And then tonight! Yow. Hélène Cixous read from her latest book, Twists and Turns in the Heart’s Antarctic, at Shakespeare and Company bookstore. First, her translator, Beverley Bie Brahic, read an English translation; then Cixous followed with the original in French. The text was poetic fiction, an essay, an epic, a Greek myth, about a daughter named Hélène, a brother, O., with whom she has a murderous relationship, and their 100-year-old mother, Eve. The images were closely observed, intimate; the metaphor, of Euridice (the mother) following Orpheus (the daughter/writer) shakily down some stairs. Stunning writing.
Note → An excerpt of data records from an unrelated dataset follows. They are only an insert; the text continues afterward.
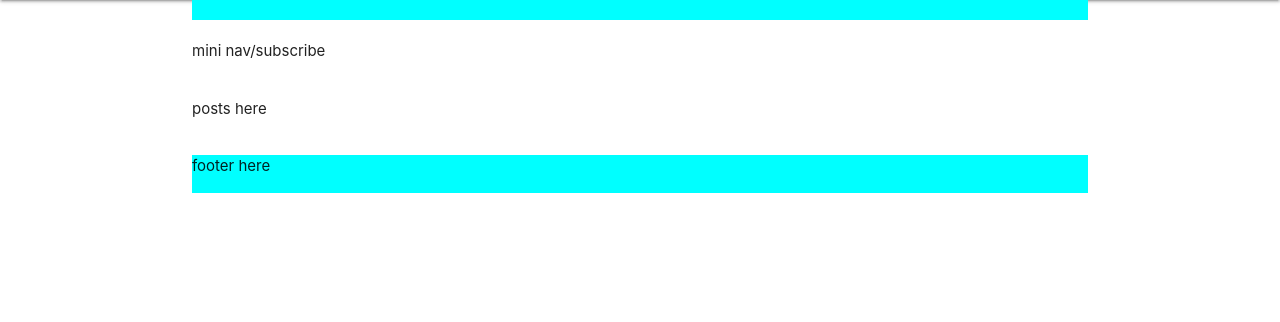
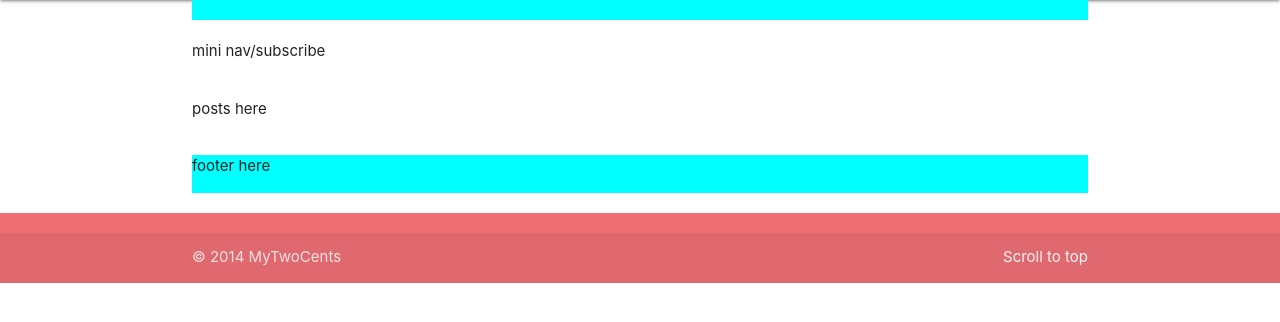
Before and after one commit to sharonkorir/my-two-cents, a Flask app: template app/templates/index.html in a window 1280 px wide. Shown: the part 64-386 px from the top of the page. Run offline with Flask 2, Linux system fonts and the light colour scheme; the template is opened without the code that fills it, so the values that code supplies are empty.

Commit message:
create: footer

```diff
--- a/app/templates/base.html
+++ b/app/templates/base.html
@@ -28,6 +28,12 @@
       {% endblock %}
 
 
+      {% block footer %}
+
+          {% include "footer.html" %}
+
+      {% endblock %}
+
       {% block scripts %}
       <!--<script src="https://cdn.jsdelivr.net/npm/bootstrap@5.0.2/dist/js/bootstrap.bundle.min.js" integrity="sha384-MrcW6ZMFYlzcLA8Nl+NtUVF0sA7MsXsP1UyJoMp4YLEuNSfAP+JcXn/tWtIaxVXM" crossorigin="anonymous"></script>
       <script src="https://cdn.jsdelivr.net/npm/@popperjs/core@2.9.2/dist/umd/popper.min.js" integrity="sha384-IQsoLXl5PILFhosVNubq5LC7Qb9DXgDA9i+tQ8Zj3iwWAwPtgFTxbJ8NT4GN1R8p" crossorigin="anonymous"></script>
--- /dev/null
+++ b/app/templates/footer.html
@@ -0,0 +1,10 @@
+<footer class="page-footer">
+  <div class="container">
+  </div>
+  <div class="footer-copyright">
+    <div class="container">
+    © 2014 MyTwoCents
+    <a class="grey-text text-lighten-4 right" href="/">Scroll to top</a>
+    </div>
+  </div>
+</footer>
--- a/app/templates/index.html
+++ b/app/templates/index.html
@@ -5,6 +5,7 @@
 
   <!--block content here-->
   <div class="container">
+    <!--quote content here-->
     <div class="row" style="background-color: aqua;" id="quotes">
       <div class="col s12">
         <blockquote id="quote">
@@ -13,14 +14,18 @@
         </blockquote>
       </div>
     </div>
+    <!--nav content here-->
     <div class="row">
       <p>mini nav/subscribe</p>
     </div>
+    <!--post content here-->
     <div class="row">
       <p>posts here</p>
     </div>
+    <!--footer content here-->
     <div class="row" style="background-color: aqua;">
       <p>footer here</p>
     </div>
   </div>
+
 {% endblock%}
```
Lines whose indentation alone changed are shown as unchanged.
And this was peculiar, an image that sounded wonderful in English, the mother’s recent bond with a teddy bear, sounded slightly sentimental in French. In addition to the gorgeous writing, I felt a longing to live closer to my mother, the pain of being far from home soil, a pang of admiration-envy of my two sisters and brother who live so close to her. (For everything, there is a price, and this is the price for me of living in Paris.)
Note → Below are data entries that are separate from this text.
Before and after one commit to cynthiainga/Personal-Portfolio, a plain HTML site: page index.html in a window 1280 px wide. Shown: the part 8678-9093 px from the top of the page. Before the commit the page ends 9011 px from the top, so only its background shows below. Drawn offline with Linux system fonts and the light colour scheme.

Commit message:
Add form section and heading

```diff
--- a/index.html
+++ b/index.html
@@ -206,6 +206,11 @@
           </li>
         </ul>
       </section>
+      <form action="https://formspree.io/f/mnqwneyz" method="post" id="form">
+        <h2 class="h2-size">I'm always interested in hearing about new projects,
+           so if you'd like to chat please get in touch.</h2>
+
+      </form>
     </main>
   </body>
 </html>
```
I have loved Hélène Cixous’s work for years. I drew closer, standing in the doorway, as H. C. answered questions after the reading. A beautiful face, big ears, long nose, Algerian-French, German Ashkenazi Jewish on her mother’s side, Pied-Noir Sephardic Jewish on her father’s. A fez cap, gray-green cardigan and scarf over a black sweater. A relaxed and delicate face. Nefertiti eyeliner. She looked a bit like Nefertiti.
She could not “enter” France for years, found the French too bourgeois, “carpeted,” until she found the door. That door was the tower of the small castle that had once belonged to the great essayist, Montaigne, in the town of the same name. His writing room was about the size of the room in which we were gathered. A view from the small windows of vastness, reminding her of Goethe’s view in Strasbourg. She felt the imprint of the books that had once surrounded him, though they are long gone.
She now goes back to visit Montaigne’s tower once a year for inspiration. Of course, she says, you have to have read all of Montaigne’s essays for it to mean anything. Important things happened in this tower where he wrote. Kings visited the writer there, among them, King Henri IV, the first Protestant king of France. Henri IV, like Nelson Mandela, was a mediator, mediating between the Protestants and Catholics.
In response to a question about why she so often used the first person in her writing, Cixous said, the self is multiple, legion. (Yes! as are the forms of the divine, which is no longer entirely “out there,” or “up there,” but envisioned now as inside us, aspects of the collective unconscious.)
The translator discussed a French word haimé, a word Cixous invented by joining haïr, "to hate," to aimer, "to love." She struggled to find a graceful equivalent in English, and settled for "hateloved."
I asked Alex to save me a copy of Twists and Turns, and bolted out of Shakespeare and into the street, too happy to wait in line. I called our favorite restaurant to see if they had a table for one. “Oui, Karine!” said David. Had hareng with potatoes and carrots, and warm goat’s cheese on tiny pieces of toast. Then as the restaurant filled with no one but French-speaking diners who were spilling over with exuberance tonight, I left to walk to my (second-)fave café to write this letter to you.